The compact receiver connects to your iOS or Android device via a single cable (included). There’s no need for an OTG cable or Lightning to USB Camera Adapter, and the Receiver is self-powered by an internal rechargeable battery, so the receiver does the heavy lifting, reducing the battery drain on your phone or tablet. This means recording can go wherever your phone can go. Bring your podcast audience with you rock climbing, hiking, conventions, road trips and everywhere you want to go.
The Studio Condenser: The Samson Satellite

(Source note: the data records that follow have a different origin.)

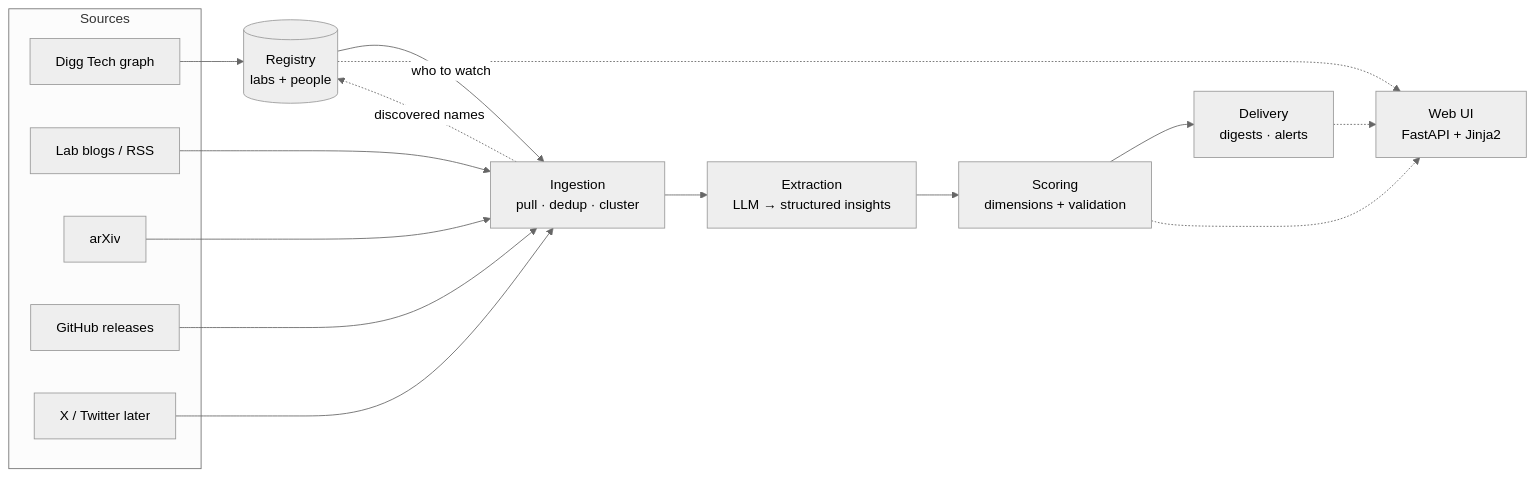
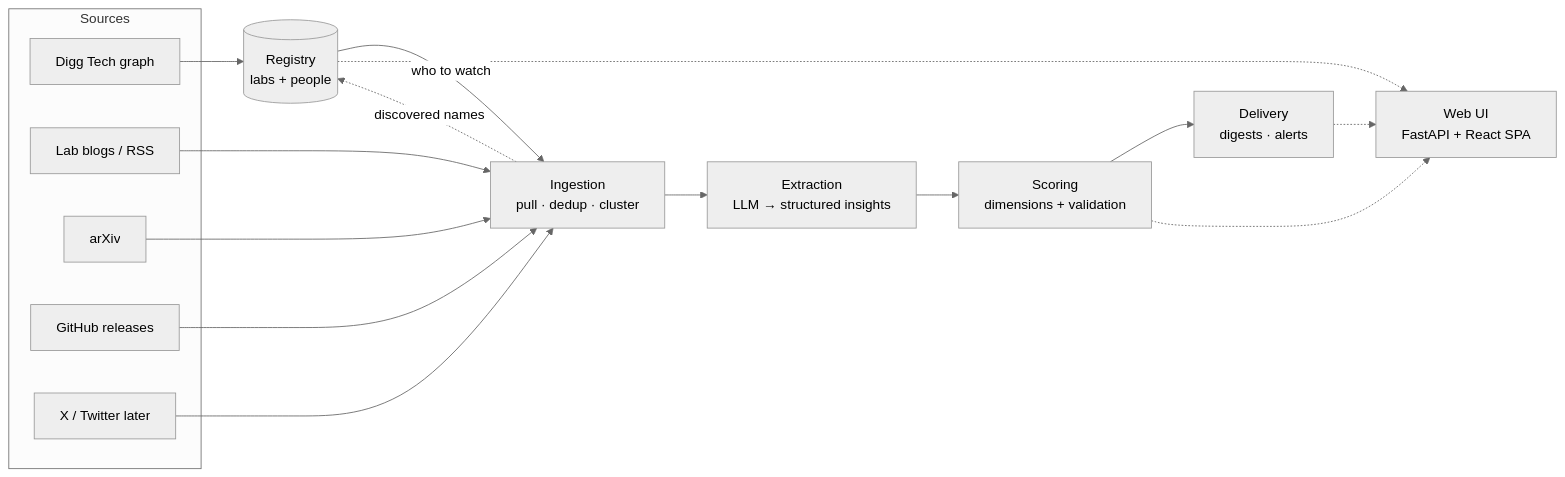
Before and after one commit to AdithyanI/frontier-lab-intelligence: the first of 3 diagrams in docs/architecture/overview.md, drawn with Mermaid (neutral theme). The commit also changed other lines of this file and 22 other files, not shown here.

````diff
--- a/docs/architecture/overview.md
+++ b/docs/architecture/overview.md
@@ -30,28 +31,28 @@
 ```mermaid
 flowchart LR
     subgraph sources [Sources]
         DIGG[Digg Tech graph]
         BLOGS[Lab blogs / RSS]
         ARXIV[arXiv]
         GH[GitHub releases]
         X[X / Twitter later]
     end
 
     REG[(Registry<br/>labs + people)]
     ING[Ingestion<br/>pull · dedup · cluster]
     EXT[Extraction<br/>LLM → structured insights]
     SCO[Scoring<br/>dimensions + validation]
     DEL[Delivery<br/>digests · alerts]
-    UI[Web UI<br/>FastAPI + Jinja2]
+    UI[Web UI<br/>FastAPI + React SPA]
 
     DIGG --> REG
     REG -->|who to watch| ING
     BLOGS & ARXIV & GH & X --> ING
     ING --> EXT
     EXT --> SCO
     SCO --> DEL
     REG -.-> UI
     SCO -.-> UI
     DEL -.-> UI
     ING -.->|discovered names| REG
 ```
````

Enjoy the rich warmth of a studio-quality condenser while away from the studio with the Satellite broadcast-quality USB/iOS microphone. It features three polar patterns: the typical omni and cardioid patterns, as well as a bidirectional (figure-8) pattern that uses the microphone’s two condenser capsules to isolate voices in the front and back of the mic, while still having significant offside rejection. Bidirectional patterns are perfect for recording an interview with a single mic, while significantly reducing pickup of noise and reverb off-mic.

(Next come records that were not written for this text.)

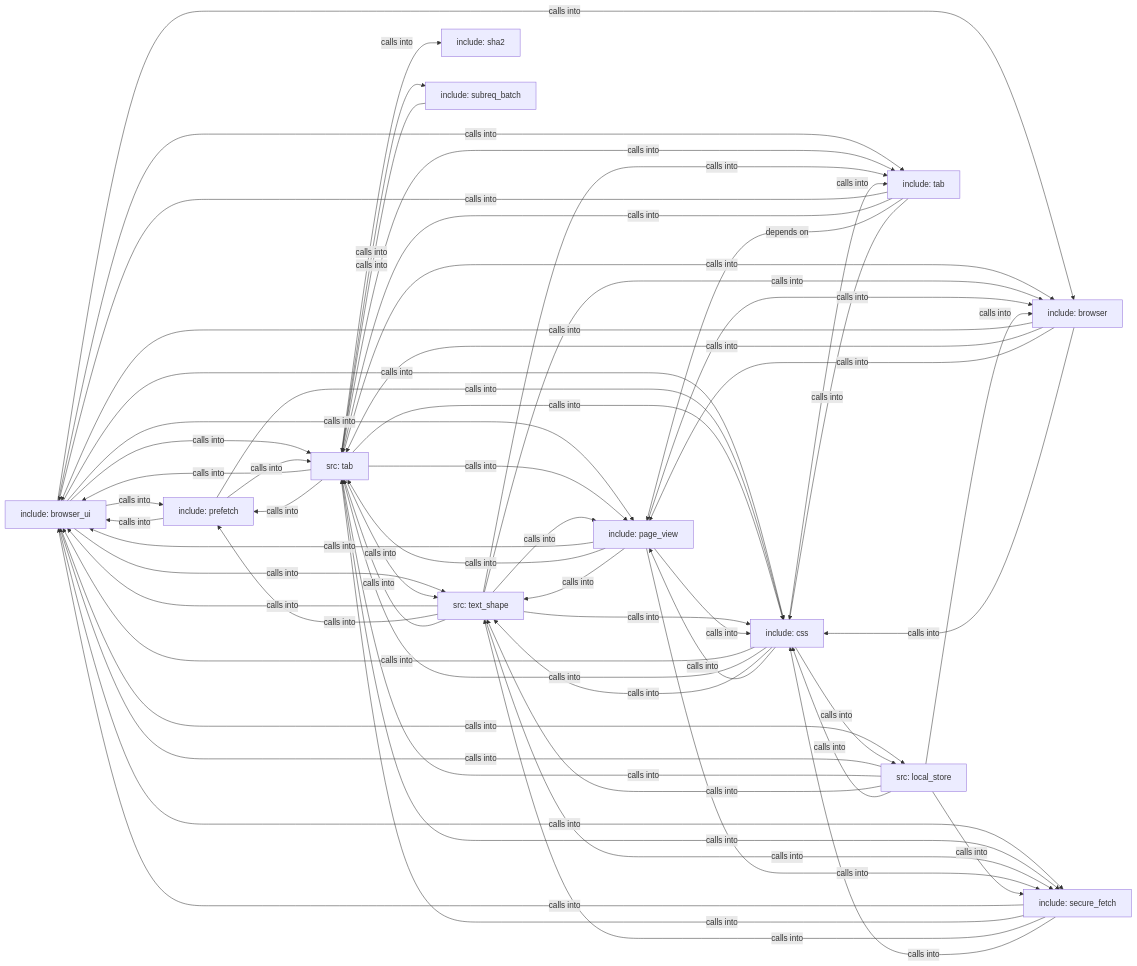
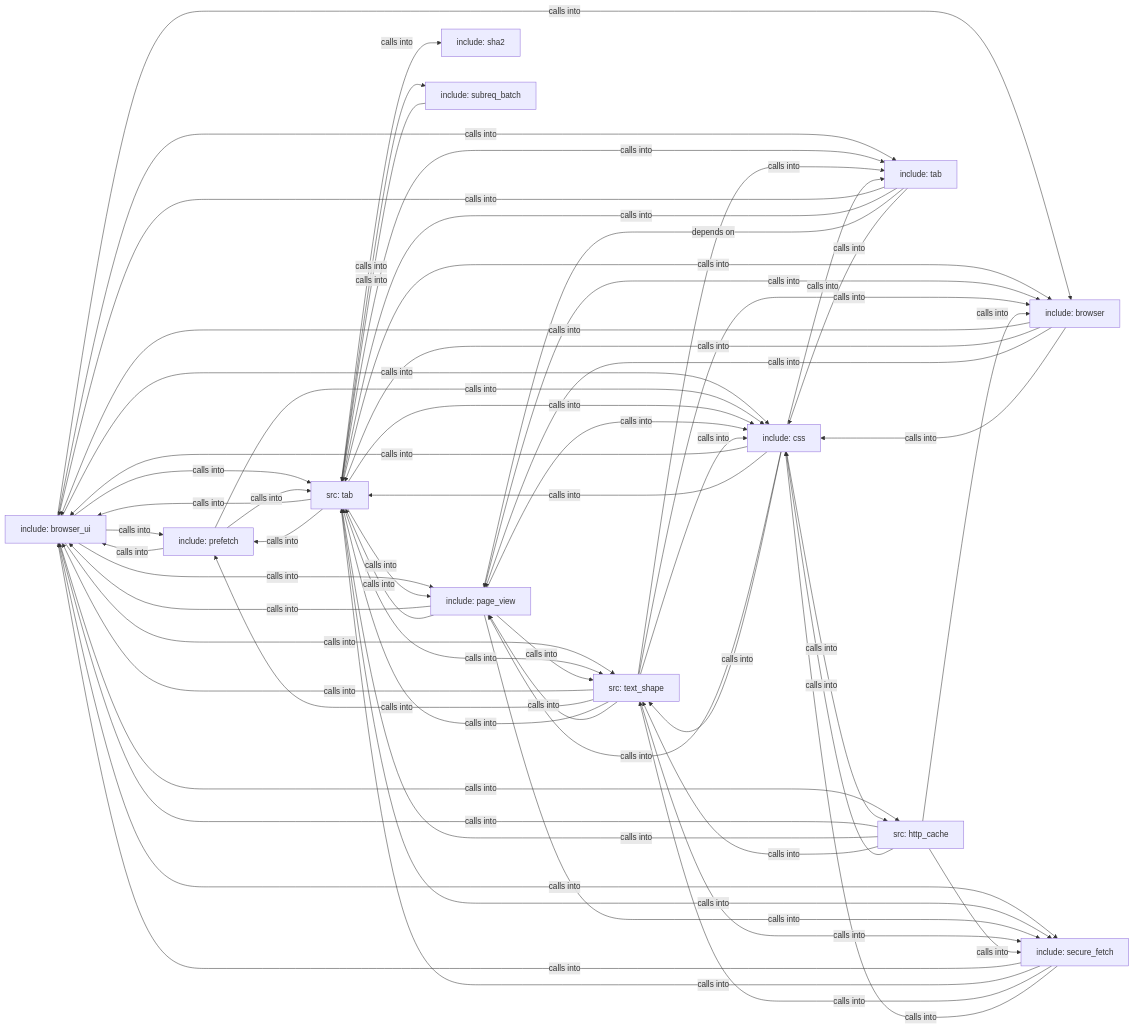
The diagram in readmenator-diagrams/overview.md (grisuno/FreeDom), drawn with Mermaid before and after one commit. The commit also changed other lines of this file and 263 other files, not shown here.

```diff
--- a/readmenator-diagrams/overview.md
+++ b/readmenator-diagrams/overview.md
@@ -2,11 +2,11 @@
 graph LR
     include_browser_ui["include: browser_ui"]
     src_tab["src: tab"]
+    include_page_view["include: page_view"]
     src_text_shape["src: text_shape"]
-    include_page_view["include: page_view"]
     include_css["include: css"]
     include_browser["include: browser"]
-    src_local_store["src: local_store"]
+    src_http_cache["src: http_cache"]
     include_secure_fetch["include: secure_fetch"]
     include_tab["include: tab"]
     include_prefetch["include: prefetch"]
@@ -14,11 +14,11 @@
     include_subreq_batch["include: subreq_batch"]
     include_browser_ui -- "calls into" --> include_prefetch
     include_browser_ui -- "calls into" --> src_tab
+    include_browser_ui -- "calls into" --> include_page_view
     include_browser_ui -- "calls into" --> src_text_shape
-    include_browser_ui -- "calls into" --> include_page_view
     include_browser_ui -- "calls into" --> include_css
     include_browser_ui -- "calls into" --> include_browser
-    include_browser_ui -- "calls into" --> src_local_store
+    include_browser_ui -- "calls into" --> src_http_cache
     include_browser_ui -- "calls into" --> include_secure_fetch
     include_browser_ui -- "calls into" --> include_tab
     include_prefetch -- "calls into" --> include_browser_ui
@@ -29,12 +29,18 @@
     src_tab -- "calls into" --> include_prefetch
     src_tab -- "calls into" --> include_sha2
     src_tab -- "calls into" --> include_subreq_batch
+    src_tab -- "calls into" --> include_page_view
     src_tab -- "calls into" --> src_text_shape
-    src_tab -- "calls into" --> include_page_view
     src_tab -- "calls into" --> include_css
     src_tab -- "calls into" --> include_browser
     src_tab -- "calls into" --> include_secure_fetch
     src_tab -- "calls into" --> include_tab
+    include_page_view -- "calls into" --> include_browser_ui
+    include_page_view -- "calls into" --> src_tab
+    include_page_view -- "calls into" --> src_text_shape
+    include_page_view -- "calls into" --> include_css
+    include_page_view -- "calls into" --> include_browser
+    include_page_view -- "calls into" --> include_secure_fetch
     src_text_shape -- "calls into" --> include_browser_ui
     src_text_shape -- "calls into" --> include_prefetch
     src_text_shape -- "calls into" --> src_tab
@@ -43,28 +49,22 @@
     src_text_shape -- "calls into" --> include_browser
     src_text_shape -- "calls into" --> include_secure_fetch
     src_text_shape -- "calls into" --> include_tab
-    include_page_view -- "calls into" --> include_browser_ui
-    include_page_view -- "calls into" --> src_tab
-    include_page_view -- "calls into" --> src_text_shape
-    include_page_view -- "calls into" --> include_css
-    include_page_view -- "calls into" --> include_browser
-    include_page_view -- "calls into" --> include_secure_fetch
     include_css -- "calls into" --> include_browser_ui
     include_css -- "calls into" --> src_tab
+    include_css -- "calls into" --> include_page_view
     include_css -- "calls into" --> src_text_shape
-    include_css -- "calls into" --> include_page_view
-    include_css -- "calls into" --> src_local_store
+    include_css -- "calls into" --> src_http_cache
     include_css -- "calls into" --> include_tab
     include_browser -- "calls into" --> include_browser_ui
     include_browser -- "calls into" --> src_tab
     include_browser -- "calls into" --> include_page_view
     include_browser -- "calls into" --> include_css
-    src_local_store -- "calls into" --> include_browser_ui
-    src_local_store -- "calls into" --> src_tab
-    src_local_store -- "calls into" --> src_text_shape
-    src_local_store -- "calls into" --> include_css
-    src_local_store -- "calls into" --> include_browser
-    src_local_store -- "calls into" --> include_secure_fetch
+    src_http_cache -- "calls into" --> include_browser_ui
+    src_http_cache -- "calls into" --> src_tab
+    src_http_cache -- "calls into" --> src_text_shape
+    src_http_cache -- "calls into" --> include_css
+    src_http_cache -- "calls into" --> include_browser
+    src_http_cache -- "calls into" --> include_secure_fetch
     include_secure_fetch -- "calls into" --> include_browser_ui
     include_secure_fetch -- "calls into" --> src_tab
     include_secure_fetch -- "calls into" --> src_text_shape
@@ -75,11 +75,11 @@
     include_tab -- "calls into" --> include_css
     click include_browser_ui href "./include_browser_ui.md" "Details"
     click src_tab href "./src_tab.md" "Details"
+    click include_page_view href "./include_page_view.md" "Details"
     click src_text_shape href "./src_text_shape.md" "Details"
-    click include_page_view href "./include_page_view.md" "Details"
     click include_css href "./include_css.md" "Details"
     click include_browser href "./include_browser.md" "Details"
-    click src_local_store href "./src_local_store.md" "Details"
+    click src_http_cache href "./src_http_cache.md" "Details"
     click include_secure_fetch href "./include_secure_fetch.md" "Details"
     click include_tab href "./include_tab.md" "Details"
     click include_prefetch href "./include_prefetch.md" "Details"
```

The Satellite produces a crisp, accurate sound, capturing deep, resonant vocal tones and higher-frequency articulation very well. It features built-in collapsible legs that retract into the body of the microphone and the bottom of the mic has a US-standard ⅝-inch microphone stand thread mount eliminating the need for a separate clip.
The Satellite is designed to work with an iPhone or other iOS device right out of the box. It comes standard with a Lightning cable and a standard Type-A USB cable. While a cable specifically for Android devices is not included, I was able to connect the phone without an OTG cable using a micro USB cable that was included with the Go Mic Mobile. The microphone powered up and functioned flawlessly with full monitoring and the same clean sound.

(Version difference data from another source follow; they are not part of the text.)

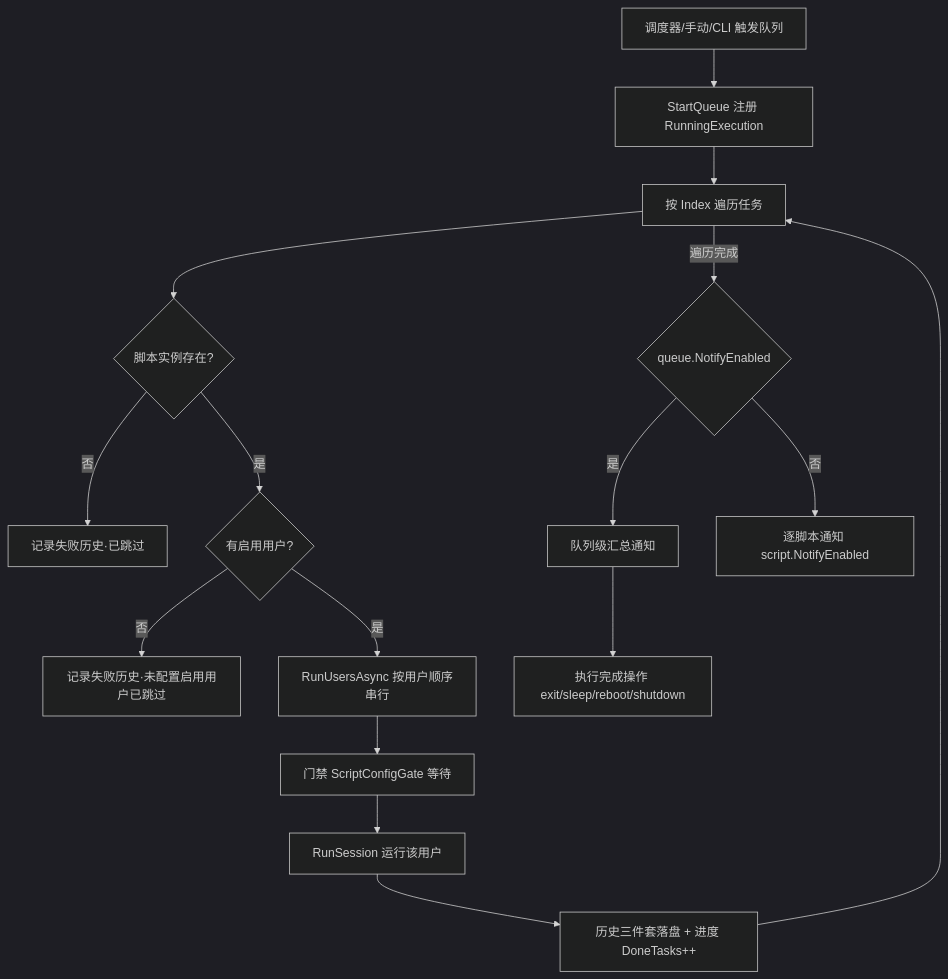
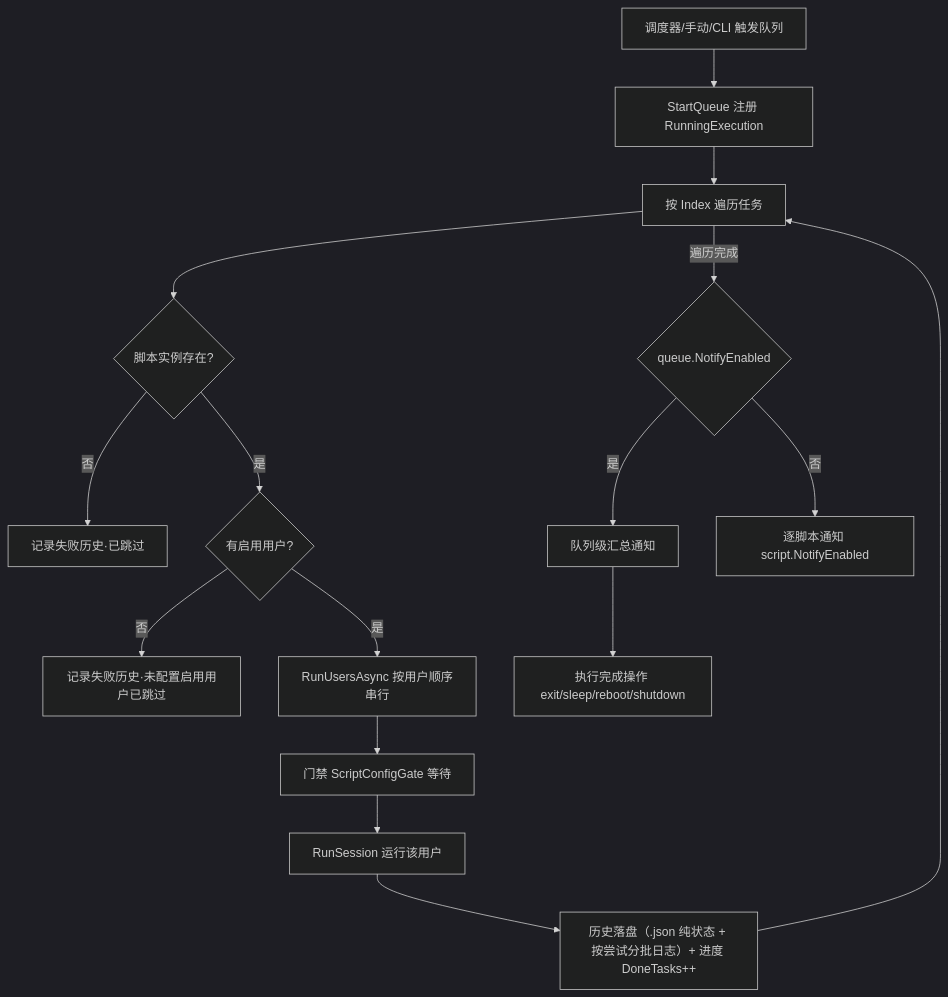
Before and after one commit to FlappiBakuse/NexusPipeline: the second of 4 diagrams in docs/DESIGN.md, drawn with Mermaid (dark theme). The commit also changed other lines of this file and 3 other files, not shown here.

````diff
--- a/docs/DESIGN.md
+++ b/docs/DESIGN.md
@@ -109,18 +109,18 @@
 ```mermaid
 flowchart TD
     A[调度器/手动/CLI 触发队列] --> B[StartQueue 注册 RunningExecution]
     B --> C[按 Index 遍历任务]
     C --> D{脚本实例存在?}
     D -- 否 --> E[记录失败历史·已跳过]
     D -- 是 --> F{有启用用户?}
     F -- 否 --> G[记录失败历史·未配置启用用户已跳过]
     F -- 是 --> H[RunUsersAsync 按用户顺序串行]
     H --> I[门禁 ScriptConfigGate 等待]
     I --> J[RunSession 运行该用户]
-    J --> K[历史三件套落盘 + 进度 DoneTasks++]
+    J --> K[历史落盘（.json 纯状态 + 按尝试分批日志）+ 进度 DoneTasks++]
     K --> C
     C -- 遍历完成 --> L{queue.NotifyEnabled}
     L -- 是 --> M[队列级汇总通知]
     L -- 否 --> N[逐脚本通知 script.NotifyEnabled]
     M --> O[执行完成操作 exit/sleep/reboot/shutdown]
 ```
````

Let Your Voice be Heard
Your voice is important. Let it be heard with a great line-up of podcasting gear from Samson. Whether you record in a studio, a hotel room, on the streets, or in the field, Samson has recording solutions that travel with you.
And now that you’ve got the kit nailed down, check out our free guide on How to Start a Podcast over at ThePodcastHost.com. From planning and content, to publishing and promotion, it’ll walk you through the entire process, every single step of the way
About the Author
Matthew Boudreau is a field recordist, podcast producer, consultant and editor, and sound designer living in Buffalo, NY. He has been working in podcasting since 2008 and has over 20 years of experience as an audio professional. He is an owner of UberDuo Post-Production Audio and a founder of the 11th Hour Audio Challenge and was the dialogue editor for the Audible productions, Locke and Key and X-Files: Cold Cases. He writes articles on the technical aspects of podcasting for The Podcast Host and has spoken at CONvergence in Bloomington, Minnesota, and SXSW in Austin Texas on topics including voice acting, sound design, and making the jump from film to podcast fiction. His audio fiction pieces 1918, Intensive Care and A Prophets Guide have won Mark Time and Ogle Awards. His current podcast projects include sound design for The Once and Future Nerd and editing for The Activist Files for the Center for Constitutional Rights.